SOAP: A lightweight protocol for exchanging structured information in a decentralized, distributed environment. SOAP uses XML technologies to define an extensible messaging framework, which provides a message construct that can be exchanged over a variety of underlying protocols. The framework has been designed to be independent of any particular programming model and other implementation-specific semantics. SOAP 1.2 supersedes SOAP 1.1. See [SOAP1.2-1/2003].
SOAP message: An XML document consisting of a mandatory SOAP envelope, an optional SOAP header, and a mandatory SOAP body. See [SOAP1.2-1/2007] section 5 for more information.
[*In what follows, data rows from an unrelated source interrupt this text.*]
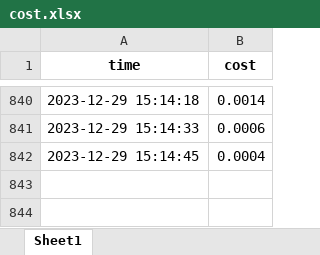
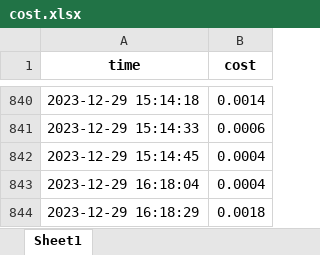
Before and after one commit to TD21forever/RSS-Master, an Excel workbook: resource/cost.xlsx, sheet Sheet1, drawn as a sheet; only a part is shown, gaps mark what is left out; values as stored, in another font and other column widths than the file's, no borders; the diff names each change by its address in the sheet, - before the commit and + after, or states it on an @@ line.

```diff
--- a/resource/cost.xlsx (sheet Sheet1)
+++ b/resource/cost.xlsx (sheet Sheet1)
+row 843: 2023-12-29 16:18:04 | 0.0004
+row 844: 2023-12-29 16:18:29 | 0.0018
```
Also changed, not shown: 10 other files.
Uniform Resource Identifier (URI): A string that identifies a resource. The URI is an addressing mechanism defined in Internet Engineering Task Force (IETF) Uniform Resource Identifier (URI): Generic Syntax [RFC3986].
Web Services Description Language (WSDL): An XML format for describing network services as a set of endpoints that operate on messages that contain either document-oriented or procedure-oriented information. The operations and messages are described abstractly and are bound to a concrete network protocol and message format in order to define an endpoint. Related concrete endpoints are combined into abstract endpoints, which describe a network service. WSDL is extensible, which allows the description of endpoints and their messages regardless of the message formats or network protocols that are used.
MAY, SHOULD, MUST, SHOULD NOT, MUST NOT: These terms (in all caps) are used as defined in [RFC2119]. All statements of optional behavior use either MAY, SHOULD, or SHOULD NOT.